While research into CIT has found that trained officers report they are less likely to use force and feel confident in their ability to de-escalate situations, there is little to no evidence about the effectiveness of any police training to reduce arrests, use of force or other outcomes for autistic people in the community.
“The research is quite limited when it comes to studying the effectiveness of police training, Railey said. “Only a handful of studies have investigated this topic, and they have barely scratched the surface related to what needs to be addressed to ensure the programs are more effective.”
Research is also limited on how other factors, such as race or gender, affect police interactions with the autism community. A survey led by Lindsay Shea at the Policy and Analytics Center at the A.J. Drexel Autism Institute in Philadelphia, Pennsylvania, may reveal more insights about how race and autism intersect with the criminal justice system. The survey will launch January 11 and initial results are expected later in the year.

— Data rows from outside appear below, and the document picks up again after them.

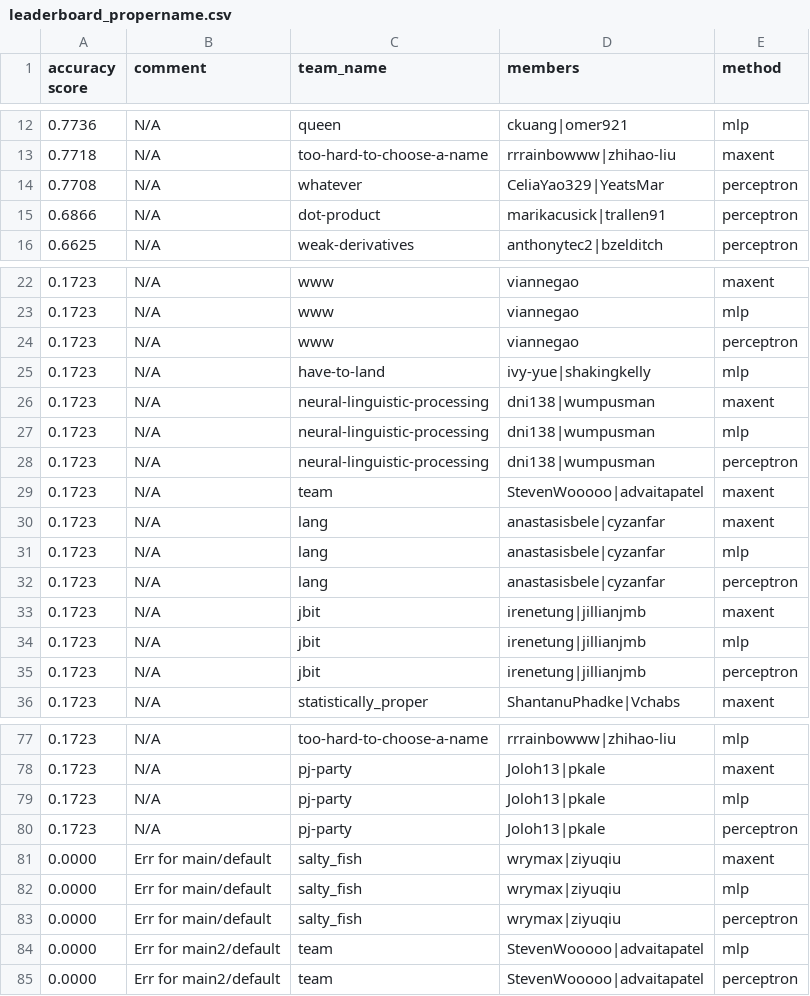
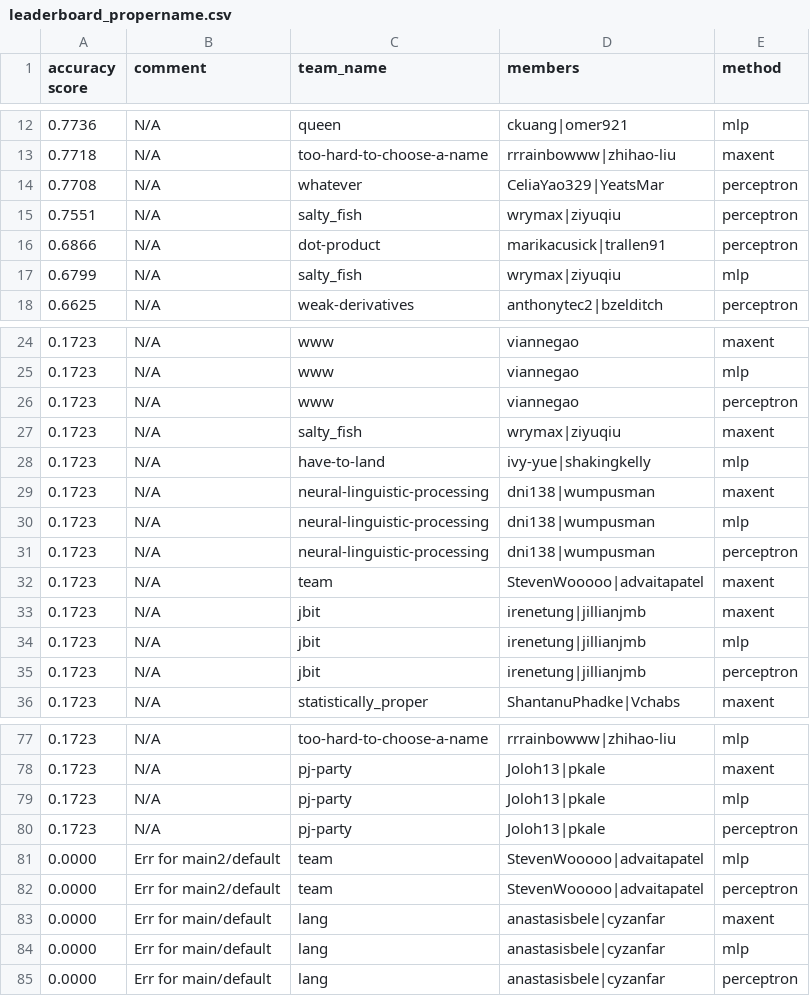
Before and after one commit to irenetung/assignment1, a CSV file: leaderboard/leaderboard_propername.csv, drawn as a sheet; only a part is shown, gaps mark what is left out.

Commit message:
cron update

```diff
--- a/leaderboard/leaderboard_propername.csv
+++ b/leaderboard/leaderboard_propername.csv
@@ -14,3 +14,5 @@ accuracy score,comment,team_name,members,method
 0.7708,N/A,whatever,CeliaYao329|YeatsMar,perceptron
+0.7551,N/A,salty_fish,wrymax|ziyuqiu,perceptron
 0.6866,N/A,dot-product,marikacusick|trallen91,perceptron
+0.6799,N/A,salty_fish,wrymax|ziyuqiu,mlp
 0.6625,N/A,weak-derivatives,anthonytec2|bzelditch,perceptron
@@ -24,2 +26,3 @@ accuracy score,comment,team_name,members,method
 0.1723,N/A,www,viannegao,perceptron
+0.1723,N/A,salty_fish,wrymax|ziyuqiu,maxent
 0.1723,N/A,have-to-land,ivy-yue|shakingkelly,mlp
@@ -29,5 +32,2 @@ accuracy score,comment,team_name,members,method
 0.1723,N/A,team,StevenWooooo|advaitapatel,maxent
-0.1723,N/A,lang,anastasisbele|cyzanfar,maxent
-0.1723,N/A,lang,anastasisbele|cyzanfar,mlp
-0.1723,N/A,lang,anastasisbele|cyzanfar,perceptron
 0.1723,N/A,jbit,irenetung|jillianjmb,maxent
@@ -80,6 +80,6 @@ accuracy score,comment,team_name,members,method
 0.1723,N/A,pj-party,Joloh13|pkale,perceptron
-0.0000,Err for main/default,salty_fish,wrymax|ziyuqiu,maxent
-0.0000,Err for main/default,salty_fish,wrymax|ziyuqiu,mlp
-0.0000,Err for main/default,salty_fish,wrymax|ziyuqiu,perceptron
 0.0000,Err for main2/default,team,StevenWooooo|advaitapatel,mlp
 0.0000,Err for main2/default,team,StevenWooooo|advaitapatel,perceptron
+0.0000,Err for main/default,lang,anastasisbele|cyzanfar,maxent
+0.0000,Err for main/default,lang,anastasisbele|cyzanfar,mlp
+0.0000,Err for main/default,lang,anastasisbele|cyzanfar,perceptron
```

Several studies this year concluded that future research should explore behavioral change and outcomes so that law enforcement and communities can make more informed decisions around the programs they need to improve community safety. Randomized, controlled studies are critical to knowing which programs work and why, Railey said.
Meanwhile, some communities are testing other ways to improve engagement between law enforcement and autistic adults.
Parents of Autistic Children, a New Jersey non-profit, has trained more than 72,000 first responders and law enforcement officers with its Autism Shield program.
“The goal is to create and encourage communities which are safer and more welcoming to all individuals with autism throughout the autism spectrum,” said founder Gary Weitzen.
Eatontown was also one of five agencies in the county that piloted a program called Growth Through Opportunity, a 16-week internship that pairs autistic adults with first responders to learn about the criminal justice system as a career option.
Travis Akins, a law enforcement officer, was inspired to develop the program by his autistic son, who wanted to become a police officer just like his dad. Eatontown’s first cadet in the program, Nick, was hired after completing his internship.
“Nick teaches me more than I could ever teach him,” Capt. Healy said.
More work is needed to help law enforcement best protect and serve the autism community.
While models like Eatontown can help demonstrate the impact of training on the local level, even communities without formal programs can benefit when families and their local first responders connect with each other.
“Reach out to your local law enforcement agency, meet with them, let them know, 'Hey, this is what we have going on,’” Healy suggested. "I think it helps for a seamless experience if there ever has to be a time where there is an interaction.”